● INPUT DATA:
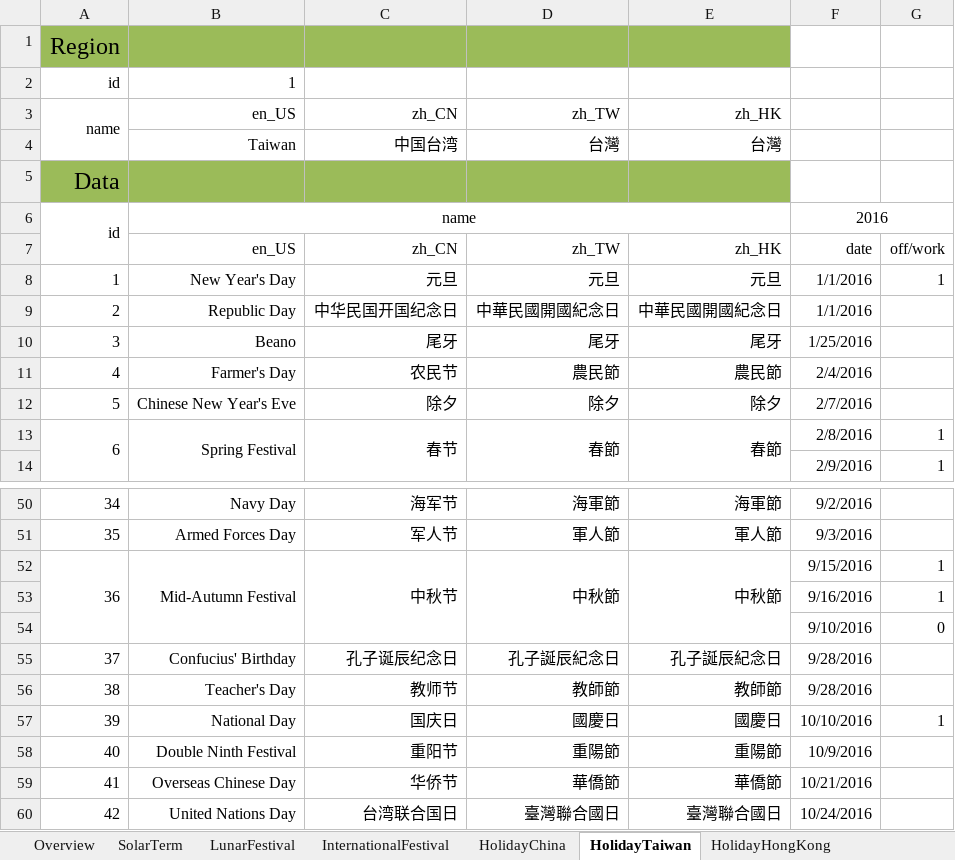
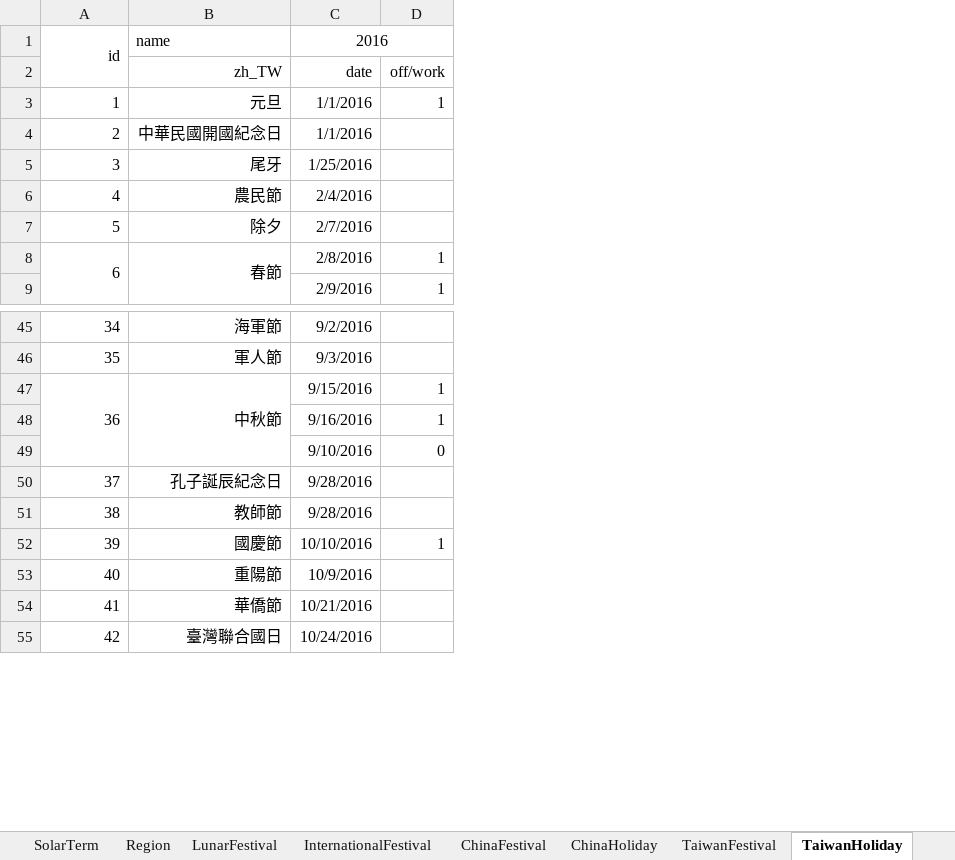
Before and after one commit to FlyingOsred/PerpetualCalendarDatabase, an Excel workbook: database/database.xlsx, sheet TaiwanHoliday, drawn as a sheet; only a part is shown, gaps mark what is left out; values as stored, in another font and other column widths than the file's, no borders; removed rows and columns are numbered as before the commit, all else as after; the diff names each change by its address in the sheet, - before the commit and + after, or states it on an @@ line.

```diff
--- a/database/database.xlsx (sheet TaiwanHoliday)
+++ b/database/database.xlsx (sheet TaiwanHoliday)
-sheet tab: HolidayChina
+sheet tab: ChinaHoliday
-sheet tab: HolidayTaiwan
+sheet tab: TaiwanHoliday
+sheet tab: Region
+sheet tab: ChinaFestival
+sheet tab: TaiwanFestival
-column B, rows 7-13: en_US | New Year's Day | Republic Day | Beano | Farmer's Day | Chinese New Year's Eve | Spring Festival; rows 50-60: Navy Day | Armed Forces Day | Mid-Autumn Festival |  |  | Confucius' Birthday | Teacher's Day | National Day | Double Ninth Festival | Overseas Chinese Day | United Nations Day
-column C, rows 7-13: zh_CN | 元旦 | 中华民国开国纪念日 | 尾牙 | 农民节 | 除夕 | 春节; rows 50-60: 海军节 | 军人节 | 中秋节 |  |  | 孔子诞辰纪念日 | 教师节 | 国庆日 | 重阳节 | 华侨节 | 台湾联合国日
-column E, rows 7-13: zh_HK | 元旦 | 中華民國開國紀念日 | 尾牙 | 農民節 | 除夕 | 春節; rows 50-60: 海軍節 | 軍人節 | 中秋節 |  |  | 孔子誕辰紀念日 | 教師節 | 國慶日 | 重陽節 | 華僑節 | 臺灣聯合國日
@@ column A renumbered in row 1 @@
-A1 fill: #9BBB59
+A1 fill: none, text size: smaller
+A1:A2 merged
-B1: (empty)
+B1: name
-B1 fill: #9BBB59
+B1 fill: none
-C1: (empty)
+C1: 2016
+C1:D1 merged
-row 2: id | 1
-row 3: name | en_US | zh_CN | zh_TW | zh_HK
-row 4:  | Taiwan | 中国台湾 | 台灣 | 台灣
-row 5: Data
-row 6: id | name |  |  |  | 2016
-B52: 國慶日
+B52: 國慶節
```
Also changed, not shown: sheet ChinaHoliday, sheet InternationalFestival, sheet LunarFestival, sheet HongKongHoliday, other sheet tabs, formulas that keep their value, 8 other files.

...

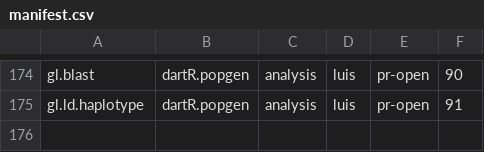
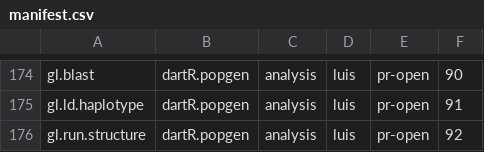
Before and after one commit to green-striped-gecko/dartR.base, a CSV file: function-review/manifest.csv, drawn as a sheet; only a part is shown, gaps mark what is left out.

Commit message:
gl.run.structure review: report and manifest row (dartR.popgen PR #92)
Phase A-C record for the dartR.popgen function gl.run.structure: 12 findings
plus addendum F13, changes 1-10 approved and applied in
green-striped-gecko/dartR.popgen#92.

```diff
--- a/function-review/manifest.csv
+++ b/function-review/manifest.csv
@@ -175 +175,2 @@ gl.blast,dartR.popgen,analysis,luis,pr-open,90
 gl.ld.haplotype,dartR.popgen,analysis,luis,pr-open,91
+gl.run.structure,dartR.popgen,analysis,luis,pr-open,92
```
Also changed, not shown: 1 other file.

---

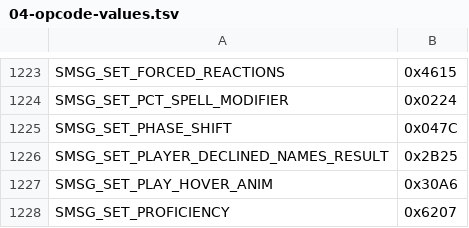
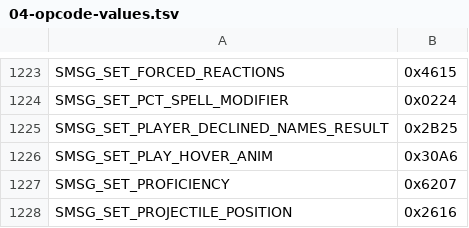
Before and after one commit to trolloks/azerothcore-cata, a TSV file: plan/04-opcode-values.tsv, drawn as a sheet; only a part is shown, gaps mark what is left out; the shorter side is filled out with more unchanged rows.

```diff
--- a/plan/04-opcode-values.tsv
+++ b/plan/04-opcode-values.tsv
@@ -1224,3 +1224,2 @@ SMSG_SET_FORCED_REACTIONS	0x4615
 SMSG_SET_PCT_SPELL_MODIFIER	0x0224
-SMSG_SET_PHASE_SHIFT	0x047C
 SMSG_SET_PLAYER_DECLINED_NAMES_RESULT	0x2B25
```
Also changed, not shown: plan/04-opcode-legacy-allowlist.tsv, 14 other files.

● WHAT YOU ARE ASKED TO DO: Whenever a line in the records contains the word "column", copy that line.

● TASK ANSWER:
Before and after one commit to FlyingOsred/PerpetualCalendarDatabase, an Excel workbook: database/database.xlsx, sheet TaiwanHoliday, drawn as a sheet; only a part is shown, gaps mark what is left out; values as stored, in another font and other column widths than the file's, no borders; removed rows and columns are numbered as before the commit, all else as after; the diff names each change by its address in the sheet, - before the commit and + after, or states it on an @@ line.
-column B, rows 7-13: en_US | New Year's Day | Republic Day | Beano | Farmer's Day | Chinese New Year's Eve | Spring Festival; rows 50-60: Navy Day | Armed Forces Day | Mid-Autumn Festival |  |  | Confucius' Birthday | Teacher's Day | National Day | Double Ninth Festival | Overseas Chinese Day | United Nations Day
-column C, rows 7-13: zh_CN | 元旦 | 中华民国开国纪念日 | 尾牙 | 农民节 | 除夕 | 春节; rows 50-60: 海军节 | 军人节 | 中秋节 |  |  | 孔子诞辰纪念日 | 教师节 | 国庆日 | 重阳节 | 华侨节 | 台湾联合国日
-column E, rows 7-13: zh_HK | 元旦 | 中華民國開國紀念日 | 尾牙 | 農民節 | 除夕 | 春節; rows 50-60: 海軍節 | 軍人節 | 中秋節 |  |  | 孔子誕辰紀念日 | 教師節 | 國慶日 | 重陽節 | 華僑節 | 臺灣聯合國日
@@ column A renumbered in row 1 @@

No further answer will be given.